Mr Tallis possibly set the text in English to save his career, and perhaps even life, in a tense, Protestant-dominant situation.  William Tyndale was born in Gloucestershire in England sometime between 1484 and 1496.  He was executed for his Protestant beliefs in 1536, not far from Brussels in the Duchy of Brabant.













If Ye Love Me by Mr Tallis was first published in 1560 though the work had been performed during the earlier time of Edward.  Also published in 1560 was the newly completed Geneva Bible, which would soon have a profound influence on English literature, and on politics.

The English-language version of the The Book of the Courtier had a profound influence at the court of the first English Queen Elizabeth.  Elizabeth reigned from 1558 to 1603.  The Book of the Courtier was first published in an English-language edition in 1561, translated by Thomas Hoby.  Elizabeth was then about twenty-eight years of age.











The influence of The Book of the Courtier continued into the European Enlightenment, and especially into international diplomacy.  Its influence even continues to this day amongst the well-informed advocates of world peace, global prosperity, enlightened democracy and reasonable tolerance.

Signor Castiglione had observed that consistency, integrity and decisiveness were necessary in all matters involving politics and diplomacy.  He also knew that fair agreements were the basis of peace.

The book was deeply influenced by the enlightened cultural leadership provided by educated women, most notably Isabella d'Este and her sister-in-law, Elisabetta Gonzaga.  Such matters are frequently discussed here in Villa Twaklinilkawt with a similar level of dignity.  They are also discussed elsewhere from time to time.
















The Mozart era of sprezzatura only began in the latter half of the 18th century though some of its influences originated long before the time of Tallis, Castiglione and Raphael.  By the 18th century, irony and sprezzatura had become firmly established in European diplomatic history, along with hypocrisy and complacency.

It is very well known that no-one else has ever expressed musical sprezzatura to the same extent as Mr Mozart.  Indeed, much of Mr Mozart's music was written for diplomatic purposes, in several important locations, mostly Catholic but sometimes Protestant and occasionally with those points of view either ignored or intertwined.

The Mozarty Party World Peace and Global Prosperity Tour will mainly consist of private performances in the most culturally-appropriate of diplomatic settings.  Should you wish to be involved in the tour, in any way at all, please contact the Villa Twaklinilkawt Communications Team.

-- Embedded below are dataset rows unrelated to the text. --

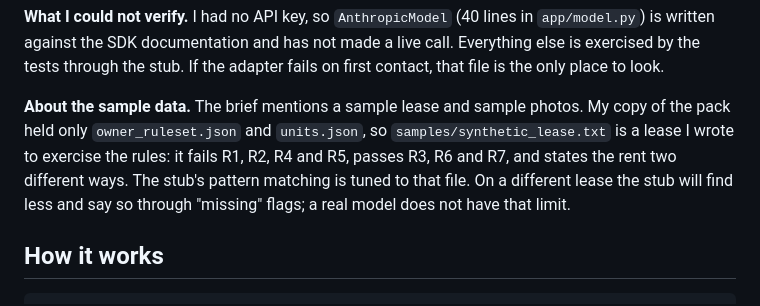
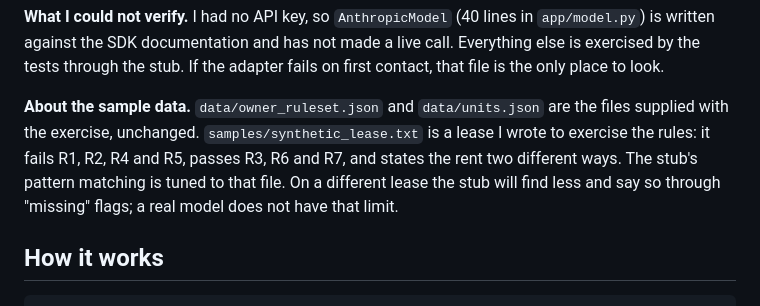
Before and after one commit to taha-mazher/lease-agent, a Markdown page: README.md, the part around the change. Rendered like a GitHub page.

Commit message:
README: describe the sample data accurately

```diff
--- a/README.md
+++ b/README.md
@@ -44,7 +44,7 @@ While no key is set, the page shows a "Demo mode" notice so nobody mistakes the
 
 **What I could not verify.** I had no API key, so `AnthropicModel` (40 lines in `app/model.py`) is written against the SDK documentation and has not made a live call. Everything else is exercised by the tests through the stub. If the adapter fails on first contact, that file is the only place to look.
 
-**About the sample data.** The brief mentions a sample lease and sample photos. My copy of the pack held only `owner_ruleset.json` and `units.json`, so `samples/synthetic_lease.txt` is a lease I wrote to exercise the rules: it fails R1, R2, R4 and R5, passes R3, R6 and R7, and states the rent two different ways. The stub's pattern matching is tuned to that file. On a different lease the stub will find less and say so through "missing" flags; a real model does not have that limit.
+**About the sample data.** `data/owner_ruleset.json` and `data/units.json` are the files supplied with the exercise, unchanged. `samples/synthetic_lease.txt` is a lease I wrote to exercise the rules: it fails R1, R2, R4 and R5, passes R3, R6 and R7, and states the rent two different ways. The stub's pattern matching is tuned to that file. On a different lease the stub will find less and say so through "missing" flags; a real model does not have that limit.
 
 ## How it works
 
```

Before providing your enlightened opinion, on any matter at all, and especially before performing at the initial audition, your accurate examination of every relevant context should occur - in the relevant context of the juxtaposition of all relevant contexts.

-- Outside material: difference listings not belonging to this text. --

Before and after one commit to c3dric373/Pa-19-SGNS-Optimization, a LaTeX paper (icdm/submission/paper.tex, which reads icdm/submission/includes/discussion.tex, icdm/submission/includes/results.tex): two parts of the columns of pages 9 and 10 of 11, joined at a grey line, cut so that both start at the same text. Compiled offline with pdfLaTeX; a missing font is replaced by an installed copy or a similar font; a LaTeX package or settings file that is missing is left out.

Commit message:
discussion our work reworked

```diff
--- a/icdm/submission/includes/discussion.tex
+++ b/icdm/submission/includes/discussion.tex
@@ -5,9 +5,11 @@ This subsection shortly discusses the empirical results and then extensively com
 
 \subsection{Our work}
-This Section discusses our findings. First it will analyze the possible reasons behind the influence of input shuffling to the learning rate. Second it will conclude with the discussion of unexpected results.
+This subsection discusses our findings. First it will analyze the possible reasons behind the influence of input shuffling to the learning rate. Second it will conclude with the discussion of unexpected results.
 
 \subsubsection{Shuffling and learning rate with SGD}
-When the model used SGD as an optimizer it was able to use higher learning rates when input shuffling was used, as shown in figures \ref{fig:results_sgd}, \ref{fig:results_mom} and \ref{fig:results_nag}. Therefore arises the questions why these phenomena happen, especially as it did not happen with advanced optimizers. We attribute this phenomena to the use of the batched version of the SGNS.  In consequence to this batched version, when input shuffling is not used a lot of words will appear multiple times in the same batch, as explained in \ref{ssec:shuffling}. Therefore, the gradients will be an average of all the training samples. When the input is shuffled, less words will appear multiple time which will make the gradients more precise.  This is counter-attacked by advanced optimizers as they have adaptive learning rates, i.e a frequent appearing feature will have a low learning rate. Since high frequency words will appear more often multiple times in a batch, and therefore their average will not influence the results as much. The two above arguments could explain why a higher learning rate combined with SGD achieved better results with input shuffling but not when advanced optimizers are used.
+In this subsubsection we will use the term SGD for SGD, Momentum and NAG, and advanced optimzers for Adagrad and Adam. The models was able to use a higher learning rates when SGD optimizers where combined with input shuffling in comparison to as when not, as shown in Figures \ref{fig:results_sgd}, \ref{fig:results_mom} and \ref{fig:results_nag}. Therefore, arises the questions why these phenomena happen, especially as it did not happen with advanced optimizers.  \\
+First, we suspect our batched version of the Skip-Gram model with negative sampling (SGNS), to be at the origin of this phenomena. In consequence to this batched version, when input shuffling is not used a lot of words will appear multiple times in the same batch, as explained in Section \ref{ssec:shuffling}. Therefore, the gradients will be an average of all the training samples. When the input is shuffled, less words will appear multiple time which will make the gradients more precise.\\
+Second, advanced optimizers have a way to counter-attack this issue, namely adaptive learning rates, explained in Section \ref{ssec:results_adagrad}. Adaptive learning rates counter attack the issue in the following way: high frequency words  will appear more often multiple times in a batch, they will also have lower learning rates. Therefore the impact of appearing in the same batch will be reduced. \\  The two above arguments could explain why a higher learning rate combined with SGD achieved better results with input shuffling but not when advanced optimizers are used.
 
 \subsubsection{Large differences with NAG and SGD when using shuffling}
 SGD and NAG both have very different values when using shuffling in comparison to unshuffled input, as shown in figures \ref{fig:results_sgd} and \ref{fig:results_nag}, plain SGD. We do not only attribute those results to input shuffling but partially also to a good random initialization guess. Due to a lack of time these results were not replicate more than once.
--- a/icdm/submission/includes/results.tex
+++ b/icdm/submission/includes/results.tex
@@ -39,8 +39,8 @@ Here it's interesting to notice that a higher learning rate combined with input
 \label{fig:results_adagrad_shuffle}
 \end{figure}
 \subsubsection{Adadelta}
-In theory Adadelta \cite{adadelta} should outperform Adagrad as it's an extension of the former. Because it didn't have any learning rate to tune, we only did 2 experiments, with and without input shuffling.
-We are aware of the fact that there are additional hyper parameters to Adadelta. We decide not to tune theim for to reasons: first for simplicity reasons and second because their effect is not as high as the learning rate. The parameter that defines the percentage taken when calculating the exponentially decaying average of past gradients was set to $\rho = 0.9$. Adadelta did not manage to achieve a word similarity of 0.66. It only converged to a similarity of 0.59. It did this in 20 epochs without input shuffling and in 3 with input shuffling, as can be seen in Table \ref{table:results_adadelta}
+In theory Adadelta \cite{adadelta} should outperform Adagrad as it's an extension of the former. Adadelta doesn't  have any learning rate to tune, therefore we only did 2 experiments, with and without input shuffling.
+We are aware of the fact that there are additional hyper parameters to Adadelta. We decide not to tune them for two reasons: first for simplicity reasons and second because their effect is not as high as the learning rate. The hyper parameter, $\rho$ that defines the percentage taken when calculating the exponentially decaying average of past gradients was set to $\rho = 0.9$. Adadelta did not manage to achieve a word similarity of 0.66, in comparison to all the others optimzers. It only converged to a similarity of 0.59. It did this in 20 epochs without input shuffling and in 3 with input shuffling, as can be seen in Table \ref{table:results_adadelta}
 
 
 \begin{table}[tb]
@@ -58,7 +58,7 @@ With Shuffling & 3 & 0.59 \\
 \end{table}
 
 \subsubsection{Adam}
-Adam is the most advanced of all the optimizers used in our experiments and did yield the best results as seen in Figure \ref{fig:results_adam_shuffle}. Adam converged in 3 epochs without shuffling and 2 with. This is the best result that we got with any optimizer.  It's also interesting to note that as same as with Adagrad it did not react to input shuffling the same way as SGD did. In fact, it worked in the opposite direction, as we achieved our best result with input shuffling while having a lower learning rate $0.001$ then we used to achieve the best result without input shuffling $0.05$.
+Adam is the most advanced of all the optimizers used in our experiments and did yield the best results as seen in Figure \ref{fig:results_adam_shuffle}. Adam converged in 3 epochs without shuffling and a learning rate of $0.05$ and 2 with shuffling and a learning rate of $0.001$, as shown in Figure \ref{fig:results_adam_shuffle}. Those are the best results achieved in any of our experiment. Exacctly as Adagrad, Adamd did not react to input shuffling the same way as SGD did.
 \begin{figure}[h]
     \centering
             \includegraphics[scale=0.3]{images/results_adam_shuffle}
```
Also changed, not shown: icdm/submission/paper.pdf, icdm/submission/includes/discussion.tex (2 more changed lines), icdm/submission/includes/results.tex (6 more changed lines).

To assist you, here is another performance of If Ye Love Me by Thomas Tallis, from 2010: